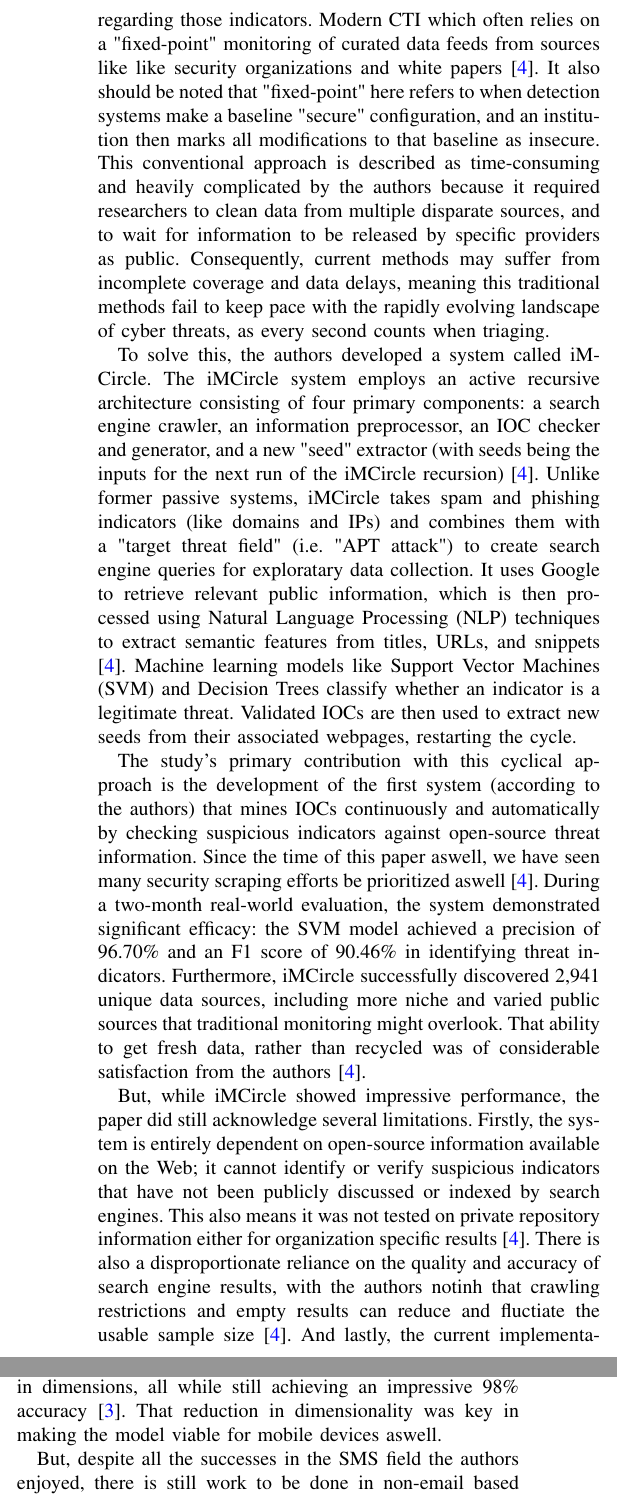
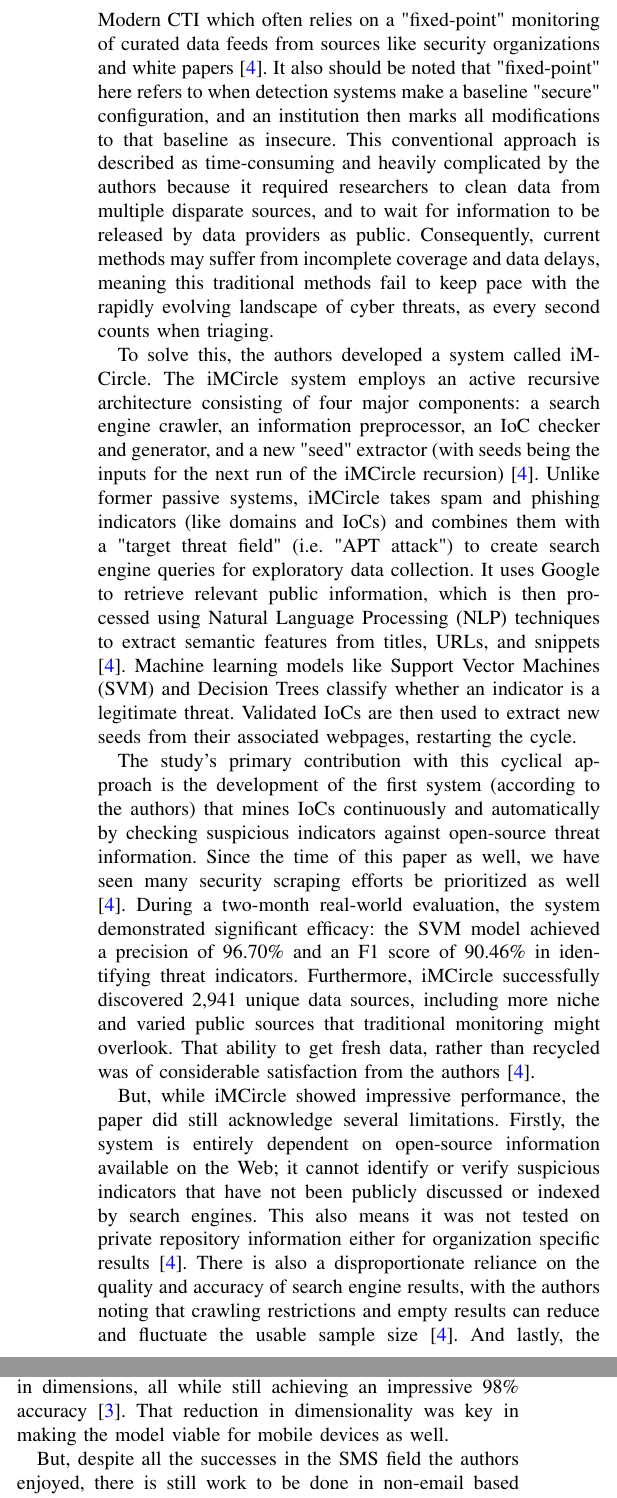
Before and after one commit to ns15468-gasou/DS_ML_Project_ColabIntegration, a LaTeX paper (Project/LiteratureReview.tex): two parts of the columns of pages 2 and 3 of 4, joined at a grey line, cut so that both start at the same text. Compiled offline with pdfLaTeX.

Commit message:
Typo fixes and other minor changes

```diff
--- a/Project/LiteratureReview.tex
+++ b/Project/LiteratureReview.tex
@@ -84,26 +84,26 @@ These criteria, alongside with the above requirements and toolset mindsets, allo
 To begin, we start with our oldest paper from 2019, as this paper shows the limitations of the research into spam indicators before the usage of modern semantic ML techniques.
 Authors Zhang, Ya, Liu, Li, Shi, and Gu for this paper prioritized the fact that before we can remediate and prevent spam and phishing, we have to know what spam and phishing actually \textit{is} via data collection.
 And while that is a valorous cause for research, there are significant limitations with traditional Cyber Threat Intelligence (CTI) gathering regarding those indicators.
-Modern CTI which often relies on a "fixed-point" monitoring of curated data feeds from sources like like security organizations and white papers \cite{zhang1}.
+Modern CTI which often relies on a "fixed-point" monitoring of curated data feeds from sources like security organizations and white papers \cite{zhang1}.
 It also should be noted that "fixed-point" here refers to when detection systems make a baseline "secure" configuration, and an institution then marks all modifications to that baseline as insecure.
-This conventional approach is described as time-consuming and heavily complicated by the authors because it required researchers to clean data from multiple disparate sources, and to wait for information to be released by specific providers as public.
+This conventional approach is described as time-consuming and heavily complicated by the authors because it required researchers to clean data from multiple disparate sources, and to wait for information to be released by data providers as public.
 Consequently, current methods may suffer from incomplete coverage and data delays, meaning this traditional methods fail to keep pace with the rapidly evolving landscape of cyber threats, as every second counts when triaging.
 
 %\item Methods or Approaches Used
 To solve this, the authors developed a system called iMCircle.
-The iMCircle system employs an active recursive architecture consisting of four primary components: a search engine crawler, an information preprocessor, an IOC checker and generator, and a new "seed" extractor (with seeds being the inputs for the next run of the iMCircle recursion) \cite{zhang1}.
-Unlike former passive systems, iMCircle takes spam and phishing indicators (like domains and IPs) and combines them with a "target threat field" (i.e. "APT attack") to create search engine queries for exploratary data collection.
+The iMCircle system employs an active recursive architecture consisting of four major components: a search engine crawler, an information preprocessor, an IoC checker and generator, and a new "seed" extractor (with seeds being the inputs for the next run of the iMCircle recursion) \cite{zhang1}.
+Unlike former passive systems, iMCircle takes spam and phishing indicators (like domains and IoCs) and combines them with a "target threat field" (i.e. "APT attack") to create search engine queries for exploratory data collection.
 It uses Google to retrieve relevant public information, which is then processed using Natural Language Processing (NLP) techniques to extract semantic features from titles, URLs, and snippets \cite{zhang1}.
-Machine learning models like Support Vector Machines (SVM) and Decision Trees classify whether an indicator is a legitimate threat. Validated IOCs are then used to extract new seeds from their associated webpages, restarting the cycle.
+Machine learning models like Support Vector Machines (SVM) and Decision Trees classify whether an indicator is a legitimate threat. Validated IoCs are then used to extract new seeds from their associated webpages, restarting the cycle.
 
 %\item Key Findings and Contributions
-The study's primary contribution with this cyclical approach is the development of the first system (according to the authors) that mines IOCs continuously and automatically by checking suspicious indicators against open-source threat information. Since the time of this paper aswell, we have seen many security scraping efforts be prioritized aswell \cite{zhang1}. During a two-month real-world evaluation, the system demonstrated significant efficacy: the SVM model achieved a precision of 96.70\% and an F1 score of 90.46\% in identifying threat indicators. Furthermore, iMCircle successfully discovered 2,941 unique data sources, including more niche and varied public sources that traditional monitoring might overlook. That ability to get fresh data, rather than recycled was of considerable satisfaction from the authors \cite{zhang1}.
+The study's primary contribution with this cyclical approach is the development of the first system (according to the authors) that mines IoCs continuously and automatically by checking suspicious indicators against open-source threat information. Since the time of this paper as well, we have seen many security scraping efforts be prioritized as well \cite{zhang1}. During a two-month real-world evaluation, the system demonstrated significant efficacy: the SVM model achieved a precision of 96.70\% and an F1 score of 90.46\% in identifying threat indicators. Furthermore, iMCircle successfully discovered 2,941 unique data sources, including more niche and varied public sources that traditional monitoring might overlook. That ability to get fresh data, rather than recycled was of considerable satisfaction from the authors \cite{zhang1}.
 
 %\item Limitations or Gaps
 But, while iMCircle showed impressive performance, the paper did still acknowledge several limitations.
 Firstly, the system is entirely dependent on open-source information available on the Web; it cannot identify or verify suspicious indicators that have not been publicly discussed or indexed by search engines.
 This also means it was not tested on private repository information either for organization specific results \cite{zhang1}.
-There is also a disproportionate reliance on the quality and accuracy of search engine results, with the authors notinh that crawling restrictions and empty results can reduce and fluctiate the usable sample size \cite{zhang1}.
+There is also a disproportionate reliance on the quality and accuracy of search engine results, with the authors noting that crawling restrictions and empty results can reduce and fluctuate the usable sample size \cite{zhang1}.
 And lastly, the current implementation primarily focuses on a few metrics like domain names and Advanced Persistent Threat attacks (APT).
 So while the authors suggest that iMCircle could  be adapted for other indicators like IP addresses or botnets, novel combinations like those would require further validation to prove the system's comprehensiveness across the entire threat landscape.
 
@@ -159,7 +159,7 @@ To process this data, they utilized the AdaBoost (Adaptive Boosting) classifier,
 And as for the ranking algorithm, Kendall rank correlation provided superior accuracy over other correlation algorithms in prioritizing categorized results.
 These together helped lower the 52 features from earlier down to just 20 .
 That is a 61.53\% decrease in dimensions, all while still achieving an impressive 98\% accuracy \cite{sonowal1}.
-That reduction in dimensionality was key in making the model viable for mobile devices aswell.
+That reduction in dimensionality was key in making the model viable for mobile devices as well.
 
 %\item Limitations or gaps
 But, despite all the successes in the SMS field the authors enjoyed, there is still work to be done in non-email based instances.
```
Also changed, not shown: Project/LiteratureReview.tex (12 more changed lines).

§ §

- _Task instructions_: Wherever the string "conventional" occurs in the records, copy the line it is in.

- _Solution for this exercise_:
-This conventional approach is described as time-consuming and heavily complicated by the authors because it required researchers to clean data from multiple disparate sources, and to wait for information to be released by specific providers as public.
+This conventional approach is described as time-consuming and heavily complicated by the authors because it required researchers to clean data from multiple disparate sources, and to wait for information to be released by data providers as public.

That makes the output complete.